> Records
>>>>>

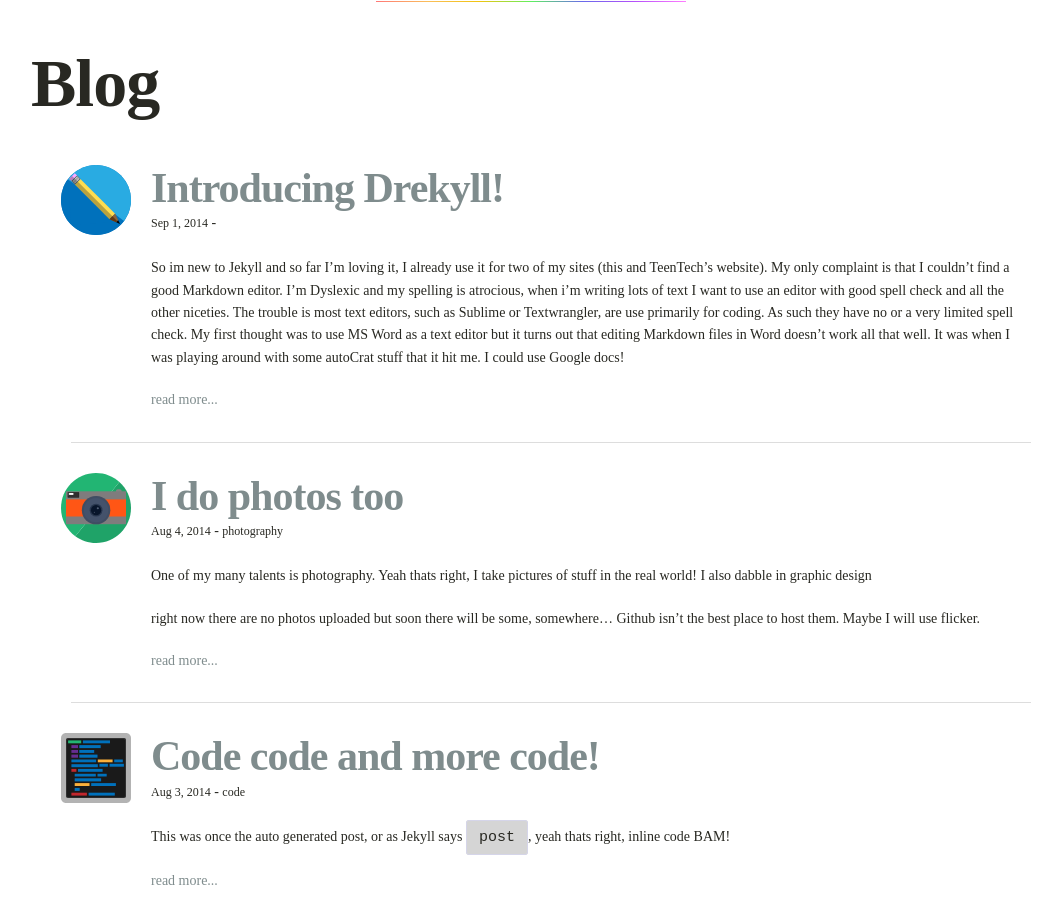
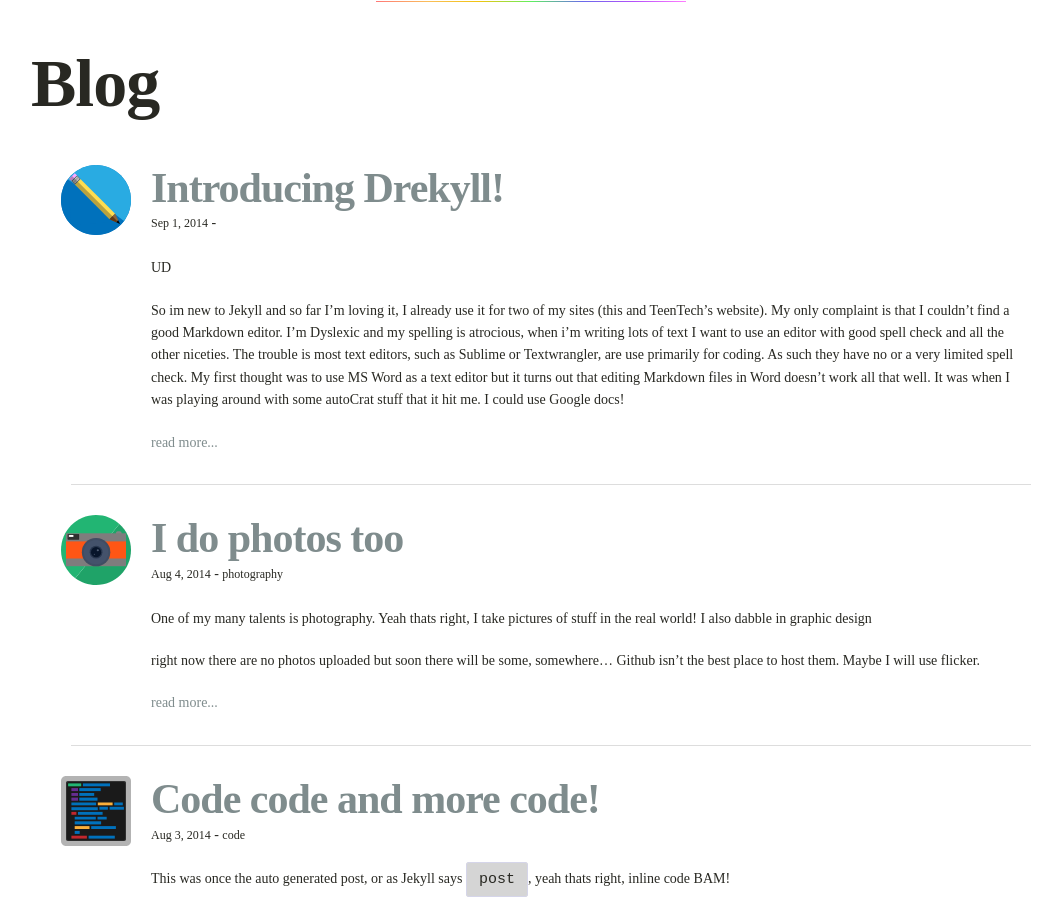
Before and after one commit to CarganCode/CarganCode.github.io, a Jekyll site: the page built from index.html, in a window 1280 px wide and 900 px high, scrolled down 558 px. Shown: the whole window, without its empty margins (109-1171 px from the left). Built offline with Jekyll 4.4.1, drawn with Linux system fonts in a browser that asks for light colours.

Commit message:
Update 2014-9-1-Introducing_Drekyll!.md

```diff
--- a/_posts/2014-9-1-Introducing_Drekyll!.md
+++ b/_posts/2014-9-1-Introducing_Drekyll!.md
@@ -3,7 +3,7 @@ layout: post
 title: Introducing Drekyll!
 date: 2014-09-01T14:51:11.002Z
 ---
-
+UD
 
 So im new to Jekyll and so far I’m loving it, I already use it for two of my sites (this and TeenTech's website). My only complaint is that I couldn't find a good Markdown editor. I'm Dyslexic and my spelling is atrocious, when i'm writing lots of text I want to use an editor with good spell check and all the other niceties. The trouble is most text editors, such as Sublime or Textwrangler, are use primarily for coding. As such they have no or a very limited spell check. My first thought was to use MS Word as a text editor but it turns out that editing Markdown files in Word doesn't work all that well. It was when I was playing around with some autoCrat stuff that it hit me. I could use Google docs!
 
@@ -23,7 +23,7 @@ Through the power of Google Apps Script and Github Api. Posting a formatted goog
 
 eg, Here is some inline code:
 
-% highlight javascript linnos %}
+{% highlight javascript linnos %}
 //We can have block code
 /* With syntax highlighting! */
 function test(var someting){
```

<<<<<

> About this exercise
If a line of the data includes the word "linnos", it counts; give how many lines do, as a bare number.

> Response below
2